WHAT TO PRODUCE:
Lines with the string "your" must each be copied from the listing.

** Opening DATA block **

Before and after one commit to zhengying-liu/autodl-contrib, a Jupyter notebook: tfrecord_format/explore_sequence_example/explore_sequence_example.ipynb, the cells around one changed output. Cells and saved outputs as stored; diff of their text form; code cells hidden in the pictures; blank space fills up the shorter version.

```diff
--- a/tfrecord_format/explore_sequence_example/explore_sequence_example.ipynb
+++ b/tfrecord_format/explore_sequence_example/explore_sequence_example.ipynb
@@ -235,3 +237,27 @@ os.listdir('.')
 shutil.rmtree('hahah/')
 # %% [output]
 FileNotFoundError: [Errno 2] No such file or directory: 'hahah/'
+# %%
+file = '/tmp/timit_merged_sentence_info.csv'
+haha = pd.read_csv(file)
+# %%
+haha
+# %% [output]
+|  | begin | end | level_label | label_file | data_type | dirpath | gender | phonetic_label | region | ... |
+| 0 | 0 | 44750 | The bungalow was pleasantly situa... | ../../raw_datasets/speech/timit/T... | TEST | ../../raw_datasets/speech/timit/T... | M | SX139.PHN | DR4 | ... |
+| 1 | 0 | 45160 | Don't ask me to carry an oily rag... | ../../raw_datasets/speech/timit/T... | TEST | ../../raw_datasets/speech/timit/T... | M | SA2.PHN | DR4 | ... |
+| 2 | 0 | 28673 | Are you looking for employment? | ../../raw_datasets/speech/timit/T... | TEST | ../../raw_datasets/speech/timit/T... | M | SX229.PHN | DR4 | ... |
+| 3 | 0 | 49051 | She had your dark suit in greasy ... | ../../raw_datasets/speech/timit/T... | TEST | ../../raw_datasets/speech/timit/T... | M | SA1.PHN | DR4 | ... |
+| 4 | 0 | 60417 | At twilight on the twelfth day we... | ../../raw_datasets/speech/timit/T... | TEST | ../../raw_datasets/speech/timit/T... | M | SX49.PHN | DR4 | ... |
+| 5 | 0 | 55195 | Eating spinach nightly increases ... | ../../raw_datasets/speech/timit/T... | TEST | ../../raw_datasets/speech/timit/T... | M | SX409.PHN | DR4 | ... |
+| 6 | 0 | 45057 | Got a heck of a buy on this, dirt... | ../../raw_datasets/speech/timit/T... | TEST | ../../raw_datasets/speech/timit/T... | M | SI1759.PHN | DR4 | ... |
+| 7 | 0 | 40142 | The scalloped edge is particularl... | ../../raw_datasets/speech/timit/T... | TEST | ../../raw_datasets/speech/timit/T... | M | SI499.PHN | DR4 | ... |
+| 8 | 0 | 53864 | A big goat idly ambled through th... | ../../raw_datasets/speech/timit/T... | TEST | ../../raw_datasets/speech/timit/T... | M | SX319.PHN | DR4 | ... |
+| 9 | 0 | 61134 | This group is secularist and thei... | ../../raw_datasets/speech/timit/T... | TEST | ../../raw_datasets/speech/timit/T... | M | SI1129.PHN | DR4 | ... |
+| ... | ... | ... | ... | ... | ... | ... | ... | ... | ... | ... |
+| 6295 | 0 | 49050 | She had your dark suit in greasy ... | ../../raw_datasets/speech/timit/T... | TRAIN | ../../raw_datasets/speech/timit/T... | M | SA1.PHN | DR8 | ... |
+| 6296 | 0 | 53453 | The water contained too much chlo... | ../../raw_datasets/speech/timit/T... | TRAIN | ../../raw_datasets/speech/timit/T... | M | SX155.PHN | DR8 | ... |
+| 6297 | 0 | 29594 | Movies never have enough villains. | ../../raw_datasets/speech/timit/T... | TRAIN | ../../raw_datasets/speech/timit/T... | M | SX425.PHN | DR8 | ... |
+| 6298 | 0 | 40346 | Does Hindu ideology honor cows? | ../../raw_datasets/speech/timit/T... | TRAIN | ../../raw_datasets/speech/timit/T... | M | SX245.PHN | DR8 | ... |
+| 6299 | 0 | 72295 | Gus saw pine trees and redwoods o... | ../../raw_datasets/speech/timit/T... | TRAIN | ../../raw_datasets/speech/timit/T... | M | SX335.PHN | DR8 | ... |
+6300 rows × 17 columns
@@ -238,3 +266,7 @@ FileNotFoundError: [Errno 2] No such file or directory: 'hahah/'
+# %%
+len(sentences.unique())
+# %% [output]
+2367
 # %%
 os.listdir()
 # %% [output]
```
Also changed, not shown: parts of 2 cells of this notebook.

** Closing DATA block **

RESPONSE TO THIS EXERCISE:
+| 3 | 0 | 49051 | She had your dark suit in greasy ... | ../../raw_datasets/speech/timit/T... | TEST | ../../raw_datasets/speech/timit/T... | M | SA1.PHN | DR4 | ... |
+| 6295 | 0 | 49050 | She had your dark suit in greasy ... | ../../raw_datasets/speech/timit/T... | TRAIN | ../../raw_datasets/speech/timit/T... | M | SA1.PHN | DR8 | ... |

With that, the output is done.